Top Steed: The Curious Case Of Rejuvenated Malbranque


There seemed to be a light-headedness in the air after Lyon’s breathless win over Bastia on Sunday afternoon. Their ever-affable goalkeeper Rémy Vercoutre holding court with journalists is not unusual, but here he was giddily promoting a France recall for one of his teammates – 33-year-old Steed Malbranque.

“I would love it so much if Steed was called up to the France team,” Vercoutre gushed. “It’s a sincere appeal. We don’t care about his age, or about his career path. He deserves it so much. He’s our Mr. Extra. From the start of the league season, it’s not even close; he’s the best. He gets the ball back, he gives great passes and now he’s scoring goals.”

In fact, Malbranque scored in Ligue 1 for the first time in 11 years, with a stoppage-time penalty that apologetically squeezed under Bastia goalkeeper Macedo Novaes. It was rather in keeping with the folly of the afternoon, as the final goal in a 5-2 win and almost like the finale of a testimonial.

How the penalty went in and whether Vercoutre’s argument has merit are not really the real stories, though. What is remarkable is Malbranque’s Lazarus-like return from the professional scrapheap that he had appeared to voluntarily climb upon when he quit St Etienne last year. 

The midfielder had been at the Stade Geoffroy Guichard for less than a month, and had played precisely 26 minutes for the first-team, when he decided to quit the club in August 2011. Everybody was caught on the hop, and false rumours suggested that it was due to his child being diagnosed with cancer. “My son isn’t ill, seeing as I don’t have one,” Malbranque remarked dryly when commenting on the reasons for his decision after the contract cancellation was made official. 

Les Verts coach Christophe Galtier had revealed that Malbranque had pulled out of a series of training sessions and matches, saying he wasn’t in the right frame of mind.

“I wasn’t enjoying training,” Malbranque confirmed. “I tried to be happy, but I just couldn’t manage it.” 

Almost a year of personal exile from the game followed, although Malbranque insisted he never intended to quit. “The club (St Etienne) said I was retiring – I never did,” he insisted.
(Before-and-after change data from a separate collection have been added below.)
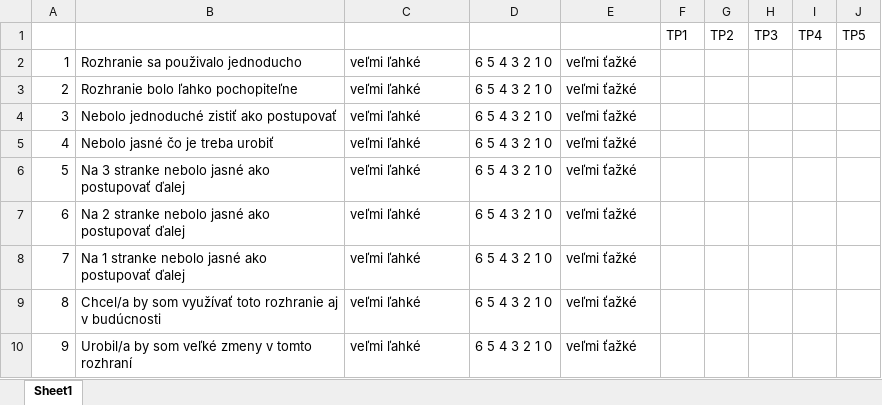
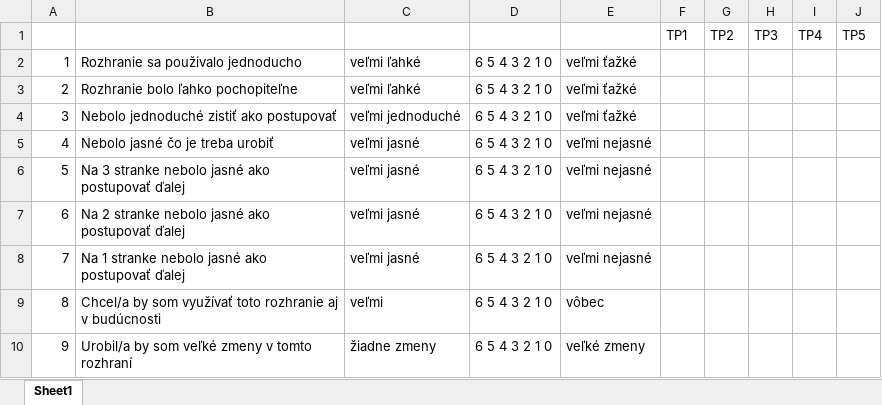
Before and after one commit to Crakeh/ICP_pages, an Excel workbook: subjective_ratings.xlsx, sheet Sheet1, drawn as a sheet; values as stored, in another font and other column widths than the file's, no borders; the diff names each change by its address in the sheet, - before the commit and + after, or states it on an @@ line.

Commit message:
pridana tabulka subjective ratings

```diff
--- a/subjective_ratings.xlsx (sheet Sheet1)
+++ b/subjective_ratings.xlsx (sheet Sheet1)
-C4: veľmi ľahké
+C4: veľmi jednoduché
-C5:C8: veľmi ľahké
+C5:C8: veľmi jasné
-E5:E8: veľmi ťažké
+E5:E8: veľmi nejasné
-C9: veľmi ľahké
+C9: veľmi
-E9: veľmi ťažké
+E9: vôbec
-C10: veľmi ľahké
+C10: žiadne zmeny
-E10: veľmi ťažké
+E10: veľké zmeny
```
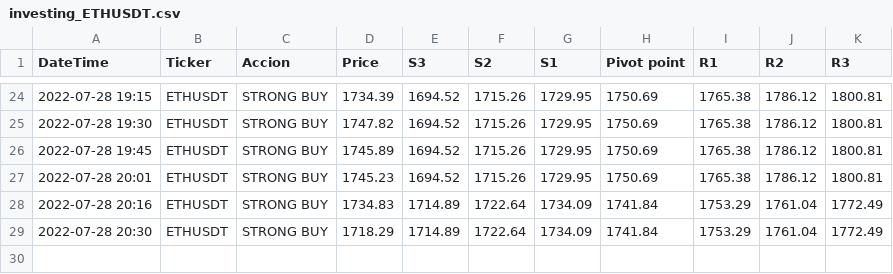
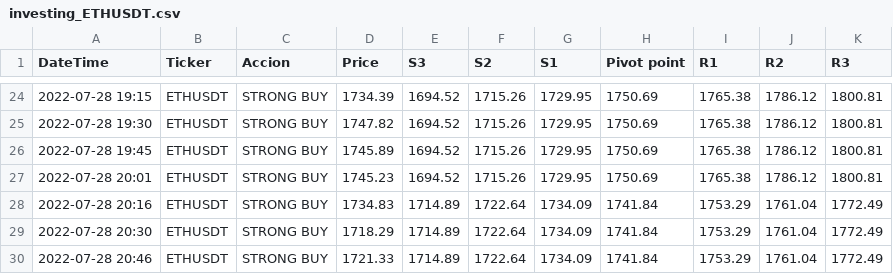
Before and after one commit to lbisaro/pythonTrade, a CSV file: webscraping/investing_ETHUSDT.csv, drawn as a sheet; only a part is shown, gaps mark what is left out.

```diff
--- a/webscraping/investing_ETHUSDT.csv
+++ b/webscraping/investing_ETHUSDT.csv
@@ -29 +29,2 @@ DateTime;Ticker;Accion;Price;S3;S2;S1;Pivot point;R1;R2;R3;
 2022-07-28 20:30;ETHUSDT;STRONG BUY;1718.29;1714.89;1722.64;1734.09;1741.84;1753.29;1761.04;1772.49;
+2022-07-28 20:46;ETHUSDT;STRONG BUY;1721.33;1714.89;1722.64;1734.09;1741.84;1753.29;1761.04;1772.49;
```
Also changed, not shown: webscraping/investing_BTCUSDT.csv, webscraping/tadingview_BTCUSDT.csv, 9 other files.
Still, when he returned to boyhood club Lyon (where he came through the ranks with the likes of Fredi Kanouté) to train in June, it seemed like coach Rémi Garde was doing him a favour to help him back onto his feet.  

Little by little, it became clear there was something more left in the tank, as Malbranque played for the B team and then in a pre-season friendly at Porto on August 4th, after which Garde admitted the former Fulham, Spurs and Sunderland man was “an interesting option” to reinforce his squad.

It’s all about the timing; this would have been an unthinkable move even 12 months ago, but Lyon’s reduced financial means and Garde’s keenness to strongly link the academy with the first team has worked in Malbranque’s favour. 

Vercoutre is dead right about one thing; Malbranque has been outstanding, playing as if he’s spent his year off in an oxygen tank. On Sunday he was in his now-familiar role, deep in the centre of midfield besides defensive rock Maxime Gonalons. Yet he was also able to lay on two decisive passes as well as provide the support for the returning Yoann Gourcuff to flourish ahead of him.

Malbranque’s style has always been seductive, with his squat, foraging demeanour on the ball catching the imagination of supporters on both sides of the channel. Now it is producing tangible results, with Lyon just a point behind table-topping Paris Saint-Germain with a game in hand. If he is still helping Lyon to challenge PSG’s might come spring, this will be some story.